Larry Beem: Transcript
Bluegrass steel guitarist
I started actually at seven years old playing the steel guitar. And at that time I really wasn't a whole lot familiar with the whole bluegrass world. My sister and brother and mother actually were players, too, so we had a little family band going on. And, for a reason unbeknownst to me, they decided not to play anymore, so I was blessed with a whole houseful of instruments.

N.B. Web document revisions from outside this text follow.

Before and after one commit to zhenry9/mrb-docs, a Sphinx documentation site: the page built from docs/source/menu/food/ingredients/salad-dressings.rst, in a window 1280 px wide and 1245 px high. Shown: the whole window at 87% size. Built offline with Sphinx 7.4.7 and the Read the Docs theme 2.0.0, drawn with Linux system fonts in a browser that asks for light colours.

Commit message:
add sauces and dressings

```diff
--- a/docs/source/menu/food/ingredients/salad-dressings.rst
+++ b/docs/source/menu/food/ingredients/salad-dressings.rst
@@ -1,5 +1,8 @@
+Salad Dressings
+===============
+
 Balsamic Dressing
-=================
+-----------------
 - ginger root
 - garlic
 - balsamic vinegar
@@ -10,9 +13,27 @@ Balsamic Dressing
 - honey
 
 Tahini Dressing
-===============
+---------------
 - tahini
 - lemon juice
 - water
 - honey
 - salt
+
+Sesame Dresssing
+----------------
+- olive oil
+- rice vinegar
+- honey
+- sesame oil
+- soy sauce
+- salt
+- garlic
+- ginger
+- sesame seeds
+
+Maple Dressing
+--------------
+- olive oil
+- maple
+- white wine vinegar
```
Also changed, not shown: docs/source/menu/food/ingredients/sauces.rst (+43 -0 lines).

And the next thing that I took up was standard guitar and got fairly proficient on that about the time I found the bluegrass world. Was a pretty good guitar player, really. And there were so many guitar players, I decided to try banjo, and it really interested me. And the right-hand technique was similar to the steel guitar, so I already knew how to use finger picks. And it seemed that there were banjo players every place. Every time you'd shake a bush, a banjo player would come out of it, you know. So I decided to—I already knew how to run a bar, and it might be wise to try dobro. And I stumbled one day into a music store in Indianola, Iowa, and bought my very first one down there and have been in love with it and mesmerized by it ever since.
There's a fellow named DeVere Adams down there that had DeVere's Music Store in Indianola. And I ran into him a while back. The store long since closed, but that's where I bought my very first guitar. And he still had the sales receipt! It was in 1991, when I bought that first dobro.

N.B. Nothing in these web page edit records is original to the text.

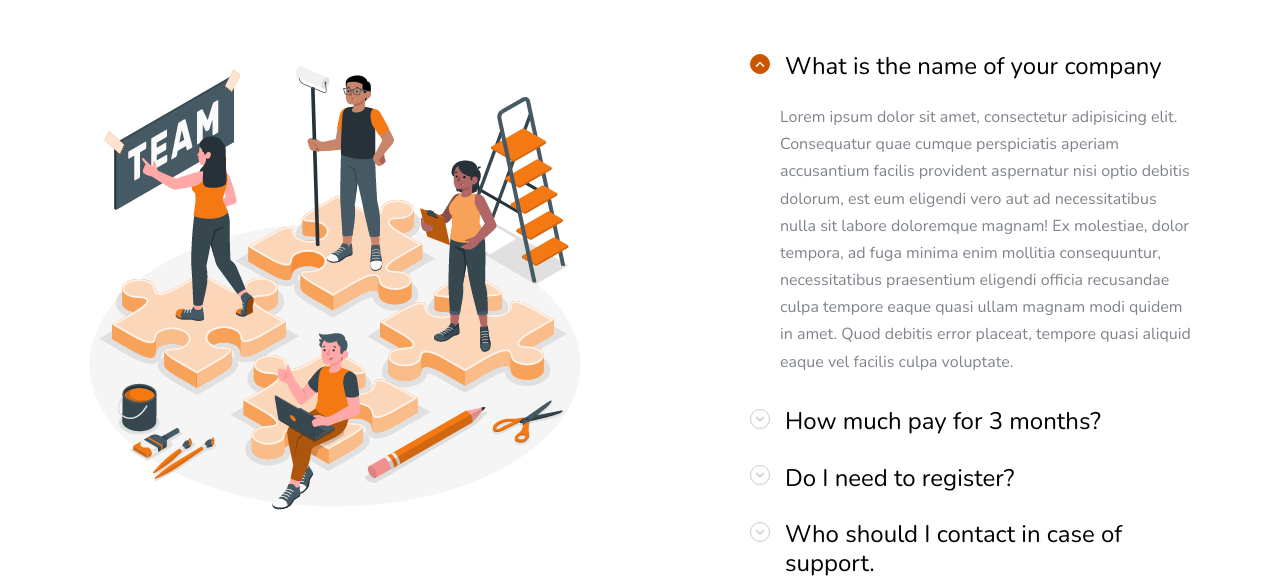
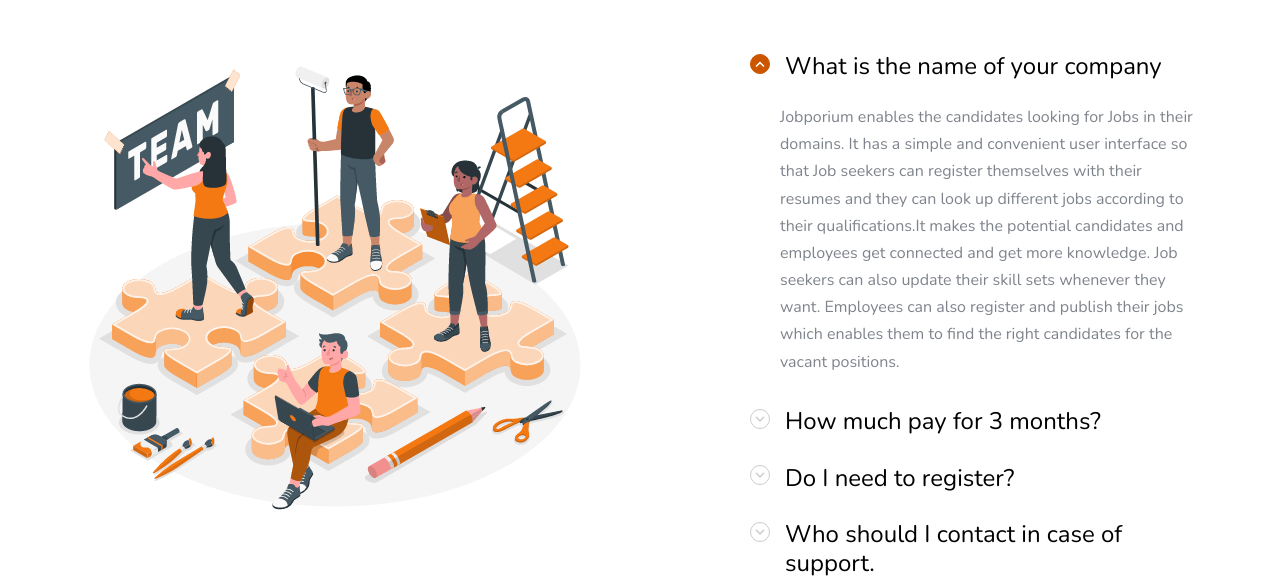
Before and after one commit to kathrinesathi/Jobporium, a Django app: page /how-it-works/ in a window 1280 px wide. Shown: the part 441-1019 px from the top of the page. Run offline with Django 3.2, Linux system fonts and the light colour scheme; some libraries are stand-ins or nearby versions; some web fonts are replaced.

Commit message:
content changes

```diff
--- a/template/jobapp/work.html
+++ b/template/jobapp/work.html
@@ -32,13 +32,7 @@
                     </h3>
                     <div id="collapseFive" class="collapse show" aria-labelledby="headingOne" data-parent="#accordion">
                         <div class="body-text">
-                            <p>Lorem ipsum dolor sit amet, consectetur adipisicing elit. Consequatur quae cumque
-                                perspiciatis aperiam accusantium facilis provident aspernatur nisi optio debitis
-                                dolorum, est eum eligendi vero aut ad necessitatibus nulla sit labore doloremque magnam!
-                                Ex molestiae, dolor tempora, ad fuga minima enim mollitia consequuntur, necessitatibus
-                                praesentium eligendi officia recusandae culpa tempore eaque quasi ullam magnam modi
-                                quidem in amet. Quod debitis error placeat, tempore quasi aliquid eaque vel facilis
-                                culpa voluptate.</p>
+                            <p>Jobporium enables the candidates looking for Jobs in their domains. It has a simple and convenient user interface so that Job seekers can register themselves with their resumes and they can look up different jobs according to their qualifications.It makes the potential candidates and employees get connected and get more knowledge. Job seekers can also update their skill sets whenever they want. Employees can also register and publish their jobs which enables them to find the right candidates for the vacant positions.</p>
                         </div>
                     </div>
                 </div>
@@ -50,11 +44,7 @@
                     </h3>
                     <div id="collapseSix" class="collapse" aria-labelledby="headingOne" data-parent="#accordion">
                         <div class="body-text">
-                            <p>Lorem ipsum dolor sit amet, consectetur adipisicing elit. Vel ad laborum expedita.
-                                Nostrum iure atque enim quisquam minima distinctio omnis, consequatur aliquam suscipit,
-                                quidem, esse aspernatur! Libero, excepturi animi repellendus porro impedit nihil in
-                                doloremque a quaerat enim voluptatum, perspiciatis, quas dignissimos maxime ut cum
-                                reiciendis eius dolorum voluptatem aliquam!</p>
+                            <p>Yes, you will be given stripend according to the company.You can see real learning and experience value in the internship that you cannot get anywhere else. And that will be of value to your career, regardless of where you are next employed. In other words, the internship has to have more benefit than just the possibility of a job.</p>
                         </div>
                     </div>
                 </div>
@@ -66,11 +56,7 @@
                     </h3>
                     <div id="collapseSeven" class="collapse" aria-labelledby="headingOne" data-parent="#accordion">
                         <div class="body-text">
-                            <p>Lorem ipsum dolor sit amet, consectetur adipisicing elit. Vel ad laborum expedita.
-                                Nostrum iure atque enim quisquam minima distinctio omnis, consequatur aliquam suscipit,
-                                quidem, esse aspernatur! Libero, excepturi animi repellendus porro impedit nihil in
-                                doloremque a quaerat enim voluptatum, perspiciatis, quas dignissimos maxime ut cum
-                                reiciendis eius dolorum voluptatem aliquam!</p>
+                            <p>You need to register.For jobseeer, one can post their resumes with personal and professional details.For recruiter, one can post vacancy details and update the details as and when necessary. </p>
                         </div>
                     </div>
                 </div>
@@ -82,11 +68,13 @@
                     </h3>
                     <div id="collapseEight" class="collapse" aria-labelledby="headingOne" data-parent="#accordion">
                         <div class="body-text">
-                            <p>Lorem ipsum dolor sit amet, consectetur adipisicing elit. Vel ad laborum expedita.
-                                Nostrum iure atque enim quisquam minima distinctio omnis, consequatur aliquam suscipit,
-                                quidem, esse aspernatur! Libero, excepturi animi repellendus porro impedit nihil in
-                                doloremque a quaerat enim voluptatum, perspiciatis, quas dignissimos maxime ut cum
-                                reiciendis eius dolorum voluptatem aliquam!</p>
+                            <p>Call Us Toll Free: 1800­-102-5557
+
+                                (9.00 AM to 9.00PM IST)
+                                International Customer Call: +91-120-4021100
+                                For Bulk queries call: 18001034477
+
+                                Walk in to the nearest branch</p>
                         </div>
                     </div>
                 </div>
```
Also changed, not shown: template/jobapp/index.html (+5 -4 lines).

The main one really that stuck out and made it famous above all was Roy Acuff's dobro player, Oswald Kirby. Brother Oswald they called him. His style at that time, and along with all the other backup players, were to play the melody, basically, is what they did, was embellish the singer by playing the melody right along. Not right along with what he sang, but when he was done singing, to play exactly what he had sang note for note. And most of them were very, very good at that. And so it tended to be pretty simple, you know, at that time.
I think probably one of the more requested tunes that I get as a dobro player is one called “Great Speckled Bird.” Every dobro player in the country plays this and has their own rendition of it. And what I would like to do is show you the way, kind of, that it started with the basic thing with Oswald. And I'll play just a tiny portion of that and then play it the way that I would play it with my approach today, which is a little bit more technical, shall we say. (Music)
Very straight up the middle. It's almost the notes that the singer sung on that song. And that's the way that the original guys approached it. There's nothing wrong with that; it's just it has evolved into something totally different. The whole trick of the thing today is to get as many notes—I don't want to say “get as many notes in as you can possibly get,” because then that becomes ugly, but to more hang around and embellish the actual melody, rather than playing it note for note. (Music)
I love playing traditional bluegrass, but I also like listening to the newer styles and the guys the way they’re playing things today. Nickel Creek really turns me on for one. Randy Kohrs is a very progressive dobro player—a good friend of mine also—and he's an extremely talented player. Of course, there's Jerry Douglas; needn't say much about him that hasn't already been said. But I don't know that I would really necessarily choose one style over another, but there are definite differences in it, and that's for sure. It's more fun for me to play the newer things because it tends to make me work harder; it makes me more creative. (Music)